- [WHAT YOU HAVE TO DO] Where a picture appears, omit it; repeat everything else in the records exactly.

─── DATA IN THIS EXERCISE ───

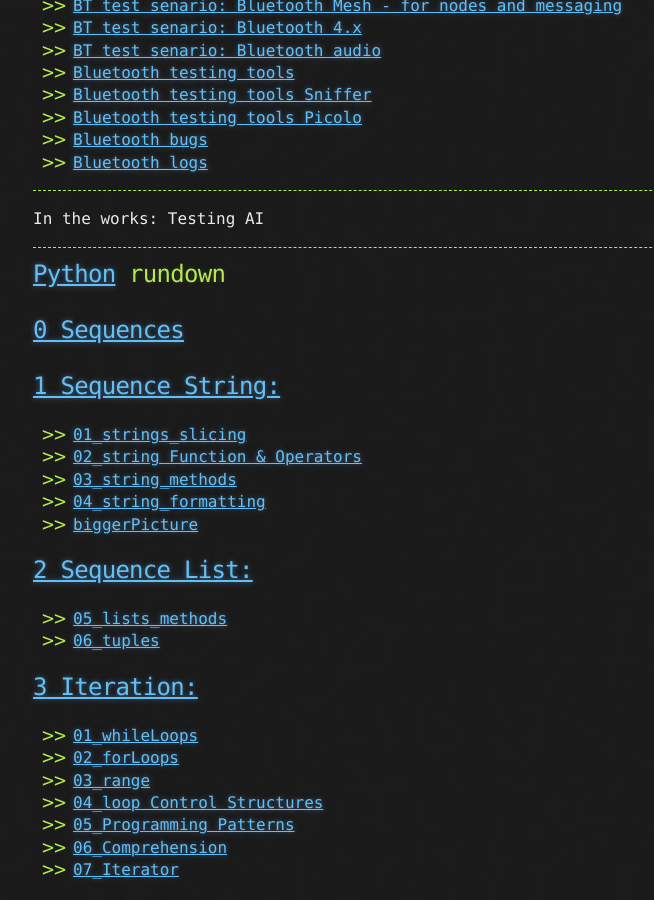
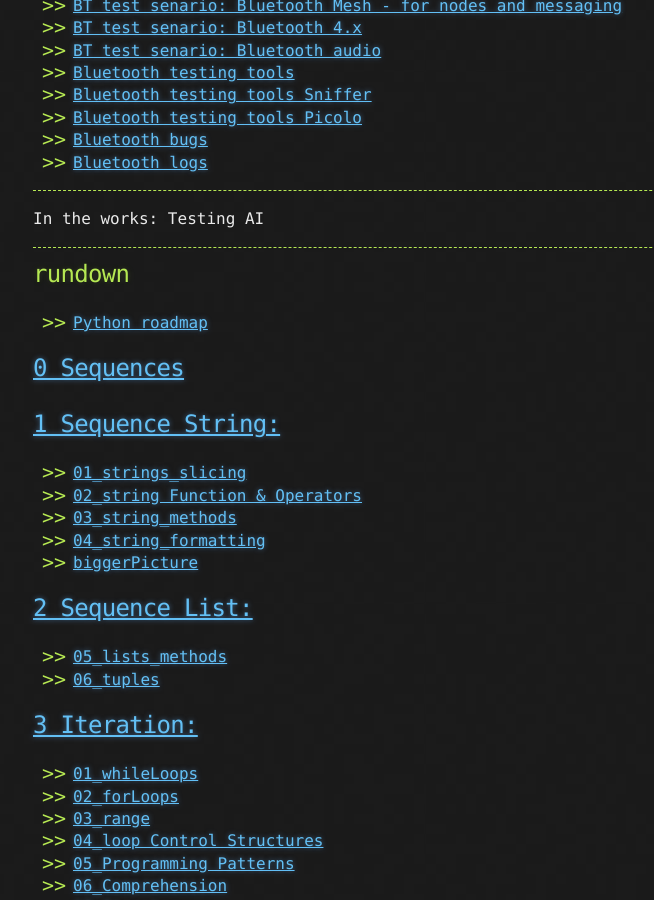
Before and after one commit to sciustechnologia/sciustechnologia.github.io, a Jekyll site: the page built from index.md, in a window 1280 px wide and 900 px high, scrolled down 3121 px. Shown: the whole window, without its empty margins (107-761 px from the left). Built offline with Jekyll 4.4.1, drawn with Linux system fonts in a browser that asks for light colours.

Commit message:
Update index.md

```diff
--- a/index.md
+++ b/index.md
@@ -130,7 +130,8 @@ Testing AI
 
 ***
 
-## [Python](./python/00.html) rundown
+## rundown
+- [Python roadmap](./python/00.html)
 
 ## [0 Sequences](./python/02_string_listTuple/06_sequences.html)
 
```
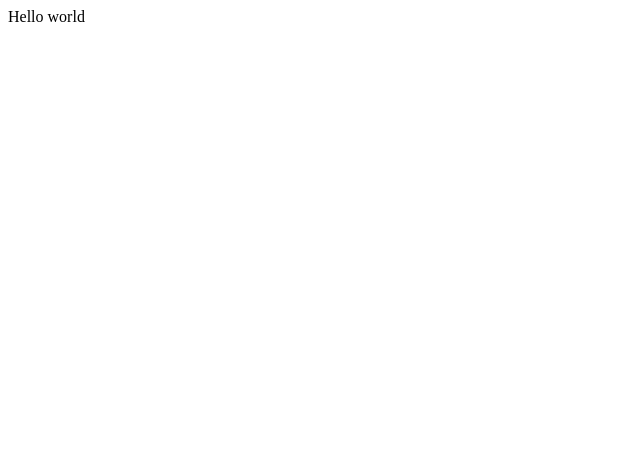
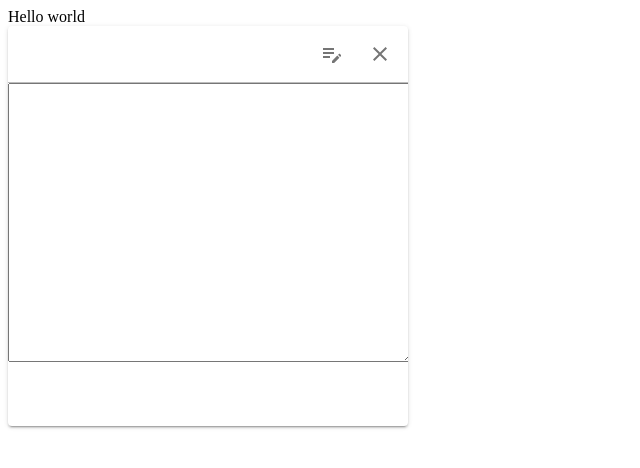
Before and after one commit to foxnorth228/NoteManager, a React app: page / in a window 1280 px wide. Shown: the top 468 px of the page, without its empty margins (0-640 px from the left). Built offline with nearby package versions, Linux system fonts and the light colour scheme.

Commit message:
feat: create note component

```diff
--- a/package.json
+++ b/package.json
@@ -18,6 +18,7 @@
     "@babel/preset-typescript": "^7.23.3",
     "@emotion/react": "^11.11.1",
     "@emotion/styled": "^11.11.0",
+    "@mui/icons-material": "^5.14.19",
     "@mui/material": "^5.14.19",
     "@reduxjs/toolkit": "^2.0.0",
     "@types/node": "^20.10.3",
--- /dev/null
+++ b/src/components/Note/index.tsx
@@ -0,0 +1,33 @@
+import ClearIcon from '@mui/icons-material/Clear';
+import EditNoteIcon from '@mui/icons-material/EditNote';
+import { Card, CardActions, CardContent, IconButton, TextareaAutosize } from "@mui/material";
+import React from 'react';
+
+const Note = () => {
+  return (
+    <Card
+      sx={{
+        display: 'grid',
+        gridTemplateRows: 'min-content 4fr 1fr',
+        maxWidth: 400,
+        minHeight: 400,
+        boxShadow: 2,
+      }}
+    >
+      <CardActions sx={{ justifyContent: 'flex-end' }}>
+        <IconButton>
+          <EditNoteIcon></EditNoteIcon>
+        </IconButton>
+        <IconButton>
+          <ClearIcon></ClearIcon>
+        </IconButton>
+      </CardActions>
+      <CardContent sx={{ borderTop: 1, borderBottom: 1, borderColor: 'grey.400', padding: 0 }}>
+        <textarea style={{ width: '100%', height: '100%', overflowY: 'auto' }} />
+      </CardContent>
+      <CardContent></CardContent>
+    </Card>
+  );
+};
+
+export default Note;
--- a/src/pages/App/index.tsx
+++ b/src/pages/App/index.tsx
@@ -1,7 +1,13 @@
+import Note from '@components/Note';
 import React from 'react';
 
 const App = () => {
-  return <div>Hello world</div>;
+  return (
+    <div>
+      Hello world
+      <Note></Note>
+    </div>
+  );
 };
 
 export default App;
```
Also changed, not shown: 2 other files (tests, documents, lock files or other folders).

───

- [EXERCISE RESPONSE]
Before and after one commit to sciustechnologia/sciustechnologia.github.io, a Jekyll site: the page built from index.md, in a window 1280 px wide and 900 px high, scrolled down 3121 px. Shown: the whole window, without its empty margins (107-761 px from the left). Built offline with Jekyll 4.4.1, drawn with Linux system fonts in a browser that asks for light colours.

Commit message:
Update index.md

```diff
--- a/index.md
+++ b/index.md
@@ -130,7 +130,8 @@ Testing AI
 
 ***
 
-## [Python](./python/00.html) rundown
+## rundown
+- [Python roadmap](./python/00.html)
 
 ## [0 Sequences](./python/02_string_listTuple/06_sequences.html)
 
```
Before and after one commit to foxnorth228/NoteManager, a React app: page / in a window 1280 px wide. Shown: the top 468 px of the page, without its empty margins (0-640 px from the left). Built offline with nearby package versions, Linux system fonts and the light colour scheme.

Commit message:
feat: create note component

```diff
--- a/package.json
+++ b/package.json
@@ -18,6 +18,7 @@
     "@babel/preset-typescript": "^7.23.3",
     "@emotion/react": "^11.11.1",
     "@emotion/styled": "^11.11.0",
+    "@mui/icons-material": "^5.14.19",
     "@mui/material": "^5.14.19",
     "@reduxjs/toolkit": "^2.0.0",
     "@types/node": "^20.10.3",
--- /dev/null
+++ b/src/components/Note/index.tsx
@@ -0,0 +1,33 @@
+import ClearIcon from '@mui/icons-material/Clear';
+import EditNoteIcon from '@mui/icons-material/EditNote';
+import { Card, CardActions, CardContent, IconButton, TextareaAutosize } from "@mui/material";
+import React from 'react';
+
+const Note = () => {
+  return (
+    <Card
+      sx={{
+        display: 'grid',
+        gridTemplateRows: 'min-content 4fr 1fr',
+        maxWidth: 400,
+        minHeight: 400,
+        boxShadow: 2,
+      }}
+    >
+      <CardActions sx={{ justifyContent: 'flex-end' }}>
+        <IconButton>
+          <EditNoteIcon></EditNoteIcon>
+        </IconButton>
+        <IconButton>
+          <ClearIcon></ClearIcon>
+        </IconButton>
+      </CardActions>
+      <CardContent sx={{ borderTop: 1, borderBottom: 1, borderColor: 'grey.400', padding: 0 }}>
+        <textarea style={{ width: '100%', height: '100%', overflowY: 'auto' }} />
+      </CardContent>
+      <CardContent></CardContent>
+    </Card>
+  );
+};
+
+export default Note;
--- a/src/pages/App/index.tsx
+++ b/src/pages/App/index.tsx
@@ -1,7 +1,13 @@
+import Note from '@components/Note';
 import React from 'react';
 
 const App = () => {
-  return <div>Hello world</div>;
+  return (
+    <div>
+      Hello world
+      <Note></Note>
+    </div>
+  );
 };
 
 export default App;
```
Also changed, not shown: 2 other files (tests, documents, lock files or other folders).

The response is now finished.